Most important, the basic set of 40 music tracks is a diverse lot and each includes its music video equivalent. The choices are a spectrum of classics ranging from the Ramones’ “I Wanna Be Sedated” to Johnny Cash’s “Ring of Fire” to Aly & AJ’s “Potential Break Up Song.”

Turning Lips into a potent party game are options that go well beyond simply singing along in standard, duet and competitive modes. A pair of cooperative games requires on-key and on-rhythm singing from both players.

Even folks not in the mood to perform can use a standard controller’s button arsenal and just add some percussive moments, such as a tambourine or cowbell hits, over the songs.

Finally, more tunes are available for download at Xbox Live Marketplace (160 points, $2 each) to keep the vocalizing fresh. A singer’s personal catalog of MP3s also can be hooked into the system and sung over (sans word prompts).

Unfortunately, performers cannot shoot and upload videos via the Xbox Vision camera. That might be a good thing.

SingStar ABBA (for PlayStation 3, from Sony Computer Entertainment, $39.99) - The Swedish super group from the ‘70s gets another tribute in a song pack for Sony’s karaoke franchise.

Anyone familiar with the theater musical or movie “Mamma Mia!” will appreciate most of the 25 pop songs available, including “Dancing Queen,” “SOS” and “Does Your Mother Know.”

However, before I truly embrace the ABBA groove, I need a couple questions answered. Is it child abuse if I make my 9-year-old sing with me on “Fernando”? Is it spousal abuse if I force my wife to listen?

Singers can even replay a performance, always a hilarious - and sobering - experience.

Those with an EyeCamera can post snippets of their accomplishments. Let me tell you, watching performances from around the world is well worth the price of admission. Even better, serious ABBA fans sing along to the original videos of the group in action. I call that access to priceless musical history.
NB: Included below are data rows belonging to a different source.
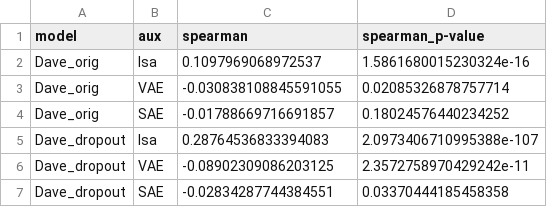
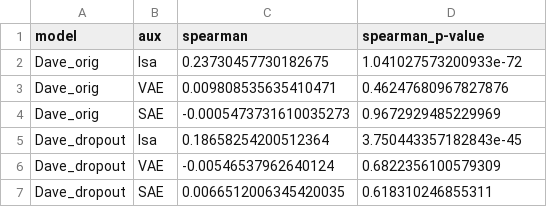
Before and after one commit to dessertlab/DeepSample, a CSV file: Results_paper/_Discussion/correlation_reg.csv, drawn as a sheet.

Commit message:
Discussion

```diff
--- a/Results_paper/_Discussion/correlation_reg.csv
+++ b/Results_paper/_Discussion/correlation_reg.csv
@@ -1,7 +1,7 @@
 model,aux,spearman,spearman_p-value
-Dave_orig,lsa,0.1097969068972537,1.5861680015230324e-16
-Dave_orig,VAE,-0.030838108845591055,0.02085326878757714
-Dave_orig,SAE,-0.01788669716691857,0.18024576440234252
-Dave_dropout,lsa,0.28764536833394083,2.0973406710995388e-107
-Dave_dropout,VAE,-0.08902309086203125,2.3572758970429242e-11
-Dave_dropout,SAE,-0.02834287744384551,0.03370444185458358
+Dave_orig,lsa,0.23730457730182675,1.041027573200933e-72
+Dave_orig,VAE,0.009808535635410471,0.46247680967827876
+Dave_orig,SAE,-0.0005473731610035273,0.9672929485229969
+Dave_dropout,lsa,0.18658254200512364,3.750443357182843e-45
+Dave_dropout,VAE,-0.00546537962640124,0.6822356100579309
+Dave_dropout,SAE,0.0066512006345420035,0.618310246855311
```
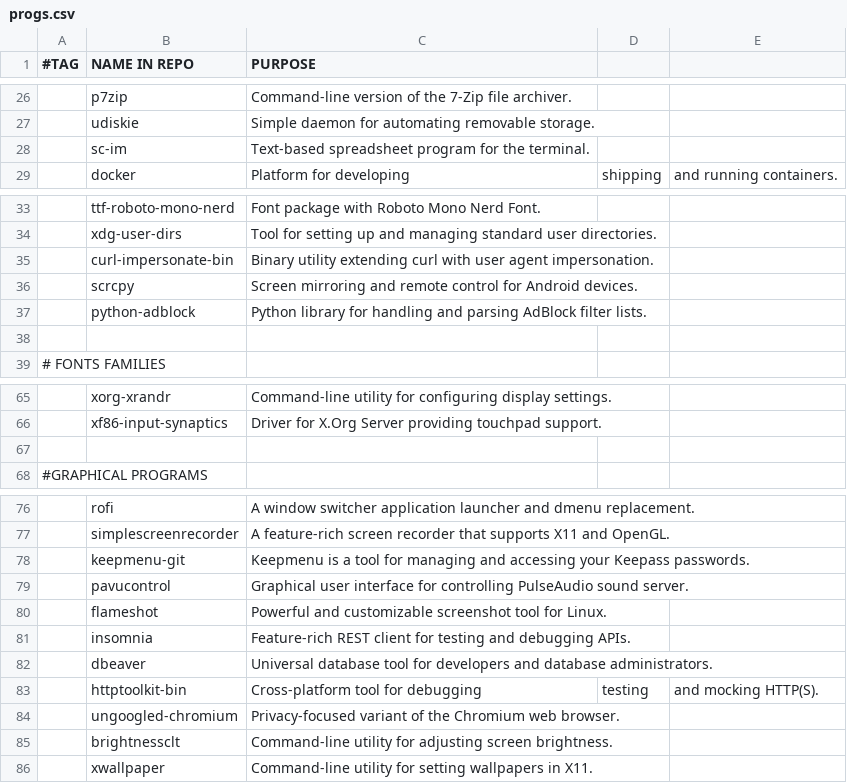
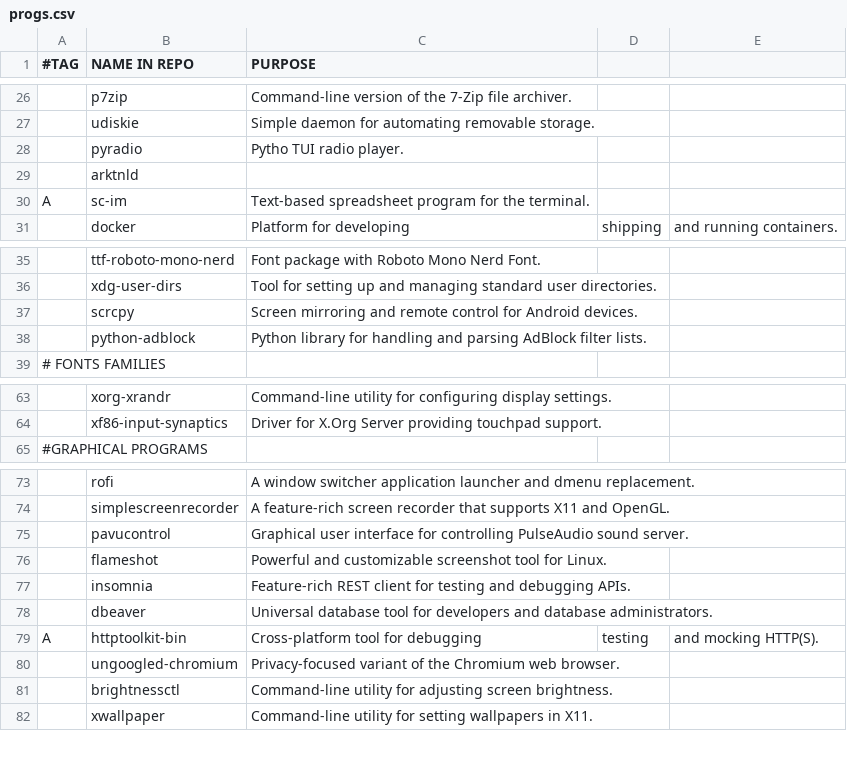
Before and after one commit to arktnld/dotfiles, a CSV file: .config/progs.csv, drawn as a sheet; only a part is shown, gaps mark what is left out; the diff covers the shown part only.

```diff
--- a/.config/progs.csv
+++ b/.config/progs.csv
@@ -27,3 +27,5 @@
 ,udiskie,Simple daemon for automating removable storage.
-,sc-im,Text-based spreadsheet program for the terminal.
+,pyradio,Pytho TUI radio player.
+,arktnld,
+A,sc-im,Text-based spreadsheet program for the terminal.
 ,docker,Platform for developing, shipping, and running containers.
@@ -34,6 +36,4 @@
 ,xdg-user-dirs,Tool for setting up and managing standard user directories.
-,curl-impersonate-bin,Binary utility extending curl with user agent impersonation.
 ,scrcpy,Screen mirroring and remote control for Android devices.
 ,python-adblock,Python library for handling and parsing AdBlock filter lists.
-
 # FONTS FAMILIES
@@ -66,3 +64,2 @@
 ,xf86-input-synaptics,Driver for X.Org Server providing touchpad support.
-
 #GRAPHICAL PROGRAMS
@@ -77,3 +74,2 @@
 ,simplescreenrecorder,A feature-rich screen recorder that supports X11 and OpenGL.
-,keepmenu-git,Keepmenu is a tool for managing and accessing your Keepass passwords.
 ,pavucontrol,Graphical user interface for controlling PulseAudio sound server.
@@ -82,5 +78,5 @@
 ,dbeaver,Universal database tool for developers and database administrators.
-,httptoolkit-bin,Cross-platform tool for debugging, testing, and mocking HTTP(S).
+A,httptoolkit-bin,Cross-platform tool for debugging, testing, and mocking HTTP(S).
 ,ungoogled-chromium,Privacy-focused variant of the Chromium web browser.
-,brightnessclt,Command-line utility for adjusting screen brightness.
+,brightnessctl,Command-line utility for adjusting screen brightness.
 ,xwallpaper,Command-line utility for setting wallpapers in X11.
```
Also changed, not shown: 1 added row, 8 removed rows and 2 edited cells elsewhere in this file, 13 other files.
Joseph Szadkowski’s ROMper Room is a place for children and their parents to escape the world of ultraviolent video games and use that gaming system or computer to actually learn something while having fun. Send e-mail to jszadkowski@washington times.com.